Much of the female hormone in the pill is excreted via urine and ends up in the world’s rivers and lakes. Scientists are finding ever-greater numbers of “intersex” animals in aquatic environments that could lead to a collapse in fish and other populations, followed by a decrease in the populations of animals dependent on them.
The Washington Post reported on April 22, 2009, “More than 80% of the male small mouth bass in the Potomac River are growing eggs.” The first intersex bass were discovered only in 2003, making the growth of this phenomenon extraordinarily rapid. In certain places, said the Post, “100% of the male fish had some female characteristics.” In the Feb. 8, 2008 Post, scientists said the cause “is probably some pollutant created by humans—perhaps a farm chemical, or treated sewage, which can contain human hormones or residue from birth-control pills.” The later Post article reported that scientists think the problem is caused by a mixture of hormone and hormone-mimicking pollutants, and have found negative effects on female fish as well.
No one knows what effects such pollutants are having on children.
Iain Murray, author of The Really Inconvenient Truths, wrote on National Review Online (April 22, 2008), “By any standard typically used by environmentalists, the pill is a pollutant. It does the same thing, just worse, as other chemicals they call pollution.”
Though the Pill appears to act the great majority of the time by preventing conception by suppressing ovulation and by inhibiting sperm transport through the woman’s body, at other times it causes abortion by preventing the implantation of an already-conceived child in the womb.
In some women, the Pill suppresses ovulation almost completely. In those women in which it doesn’t, the Pill may allow conception and cause the subsequent abortion of unborn children.
We must admit that we are confused as to why a drug that prevents the healthy operation of a basic human function (by way of high levels of hormones) is seen as “essential medicine” by so many well-meaning people. Regardless of how we got here, we now have to show friends and family, and society at large, what science and millions of women have found, that hormonal contraception is not good for women’s health, or for society.
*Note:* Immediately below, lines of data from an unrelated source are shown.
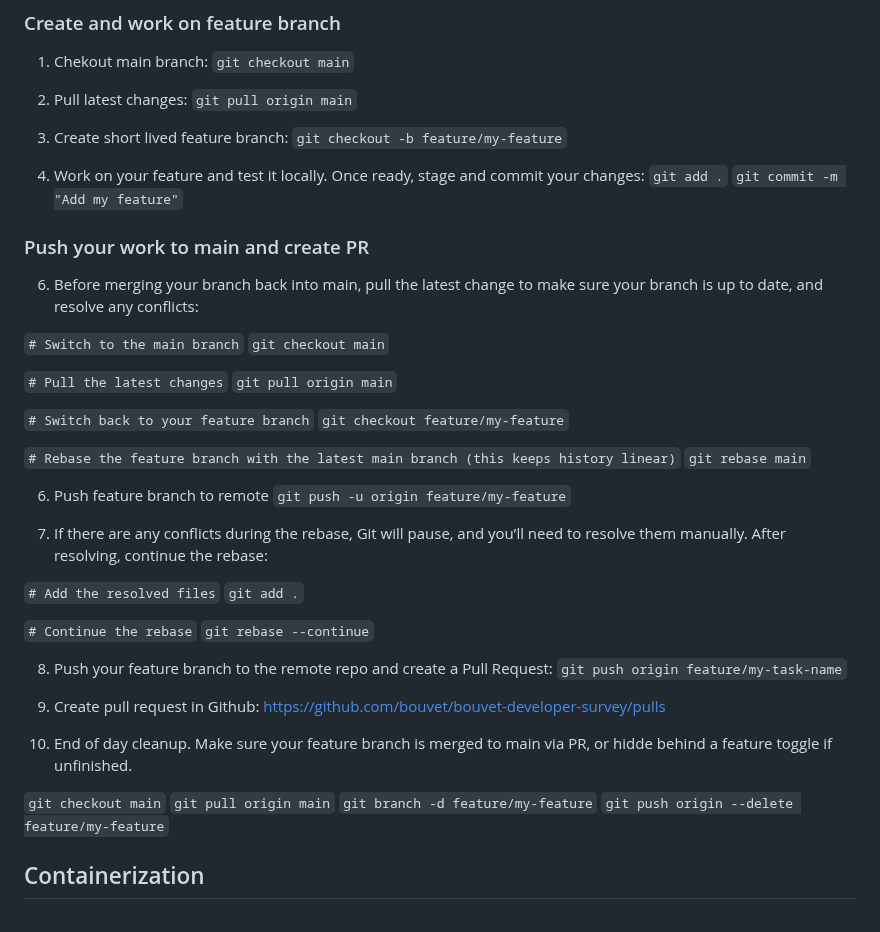
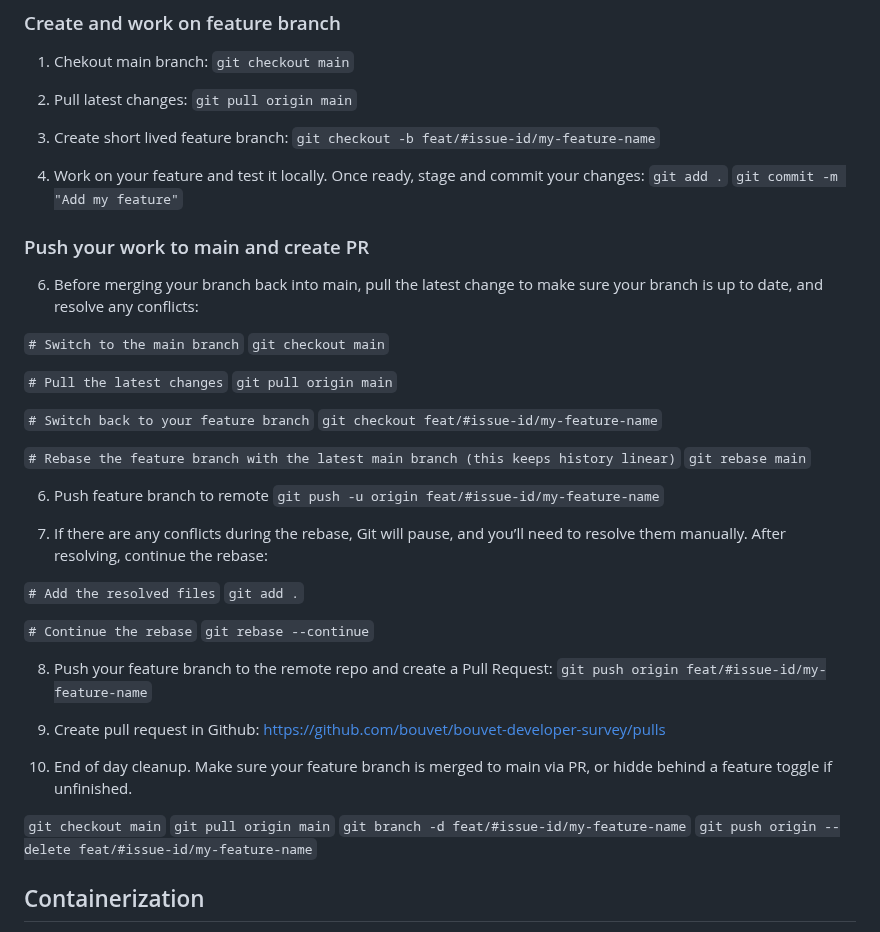
Before and after one commit to bouvet/bouvet-developer-survey, a Markdown page: docs/DOCUMENTATION.md, the part around the change. Drawn GitHub-style.

Commit message:
updated branch naming convention

```diff
--- a/docs/DOCUMENTATION.md
+++ b/docs/DOCUMENTATION.md
@@ -66,7 +66,7 @@ Suggestion of daily git work flow. Please comment :)
 `git pull origin main`
 
 3. Create short lived feature branch:
-`git checkout -b feature/my-feature`
+`git checkout -b feat/#issue-id/my-feature-name`
 
 5. Work on your feature and test it locally. Once ready, stage and commit your changes:
 `git add .`
@@ -83,14 +83,14 @@ Suggestion of daily git work flow. Please comment :)
 `git pull origin main`
 
 `# Switch back to your feature branch`
-`git checkout feature/my-feature`
+`git checkout feat/#issue-id/my-feature-name`
 
 `# Rebase the feature branch with the latest main branch (this keeps history linear)`
 `git rebase main`
 
 
 6. Push feature branch to remote
-`git push -u origin feature/my-feature`
+`git push -u origin feat/#issue-id/my-feature-name`
 
 7. If there are any conflicts during the rebase, Git will pause, and you’ll need to resolve them manually. After resolving, continue the rebase:
 
@@ -102,7 +102,7 @@ Suggestion of daily git work flow. Please comment :)
 
 
 8. Push your feature branch to the remote repo and create a Pull Request:
-`git push origin feature/my-task-name`
+`git push origin feat/#issue-id/my-feature-name`
 
 9. Create pull request in Github:
 https://github.com/bouvet/bouvet-developer-survey/pulls
@@ -111,8 +111,8 @@ https://github.com/bouvet/bouvet-developer-survey/pulls
 
 `git checkout main`
 `git pull origin main`
-`git branch -d feature/my-feature`
-`git push origin --delete feature/my-feature`
+`git branch -d feat/#issue-id/my-feature-name`
+`git push origin --delete feat/#issue-id/my-feature-name`
 
 ## Containerization
 
```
1. “World Health Organization. ‘Carcinogenicity of Combined Hormonal Contraceptives and Combined Menopausal Treatment.’ Statement of September 2005.”
2. Bayer HealthCare Pharmaceuticals. “Highlights of Prescribing Information: Yasmin,” April 2012; Janssen Pharmaceuticals. “Micronor® Oral Contraceptive Tablets,” March 2012.
3. Panzer, Wise, Goldstein, et al., “Impact of Oral Contraceptives on Sex Hormone-Binding Globulin and Androgen Levels: A Retrospective Study in Women with Sexual Dysfunction”, Journal of Sexual Medicine, Jan. 2006, Vol. 3 Iss. 1, 104-113.
4. Yager, Davidson, “Estrogen Carcinogenesis in Breast Cancer”, New England Journal of Medicine, January 2006, Vol. 354, No. 3,270-282.
5. Rachael Combe. “Sexual Chemistry.” Elle, September 2005.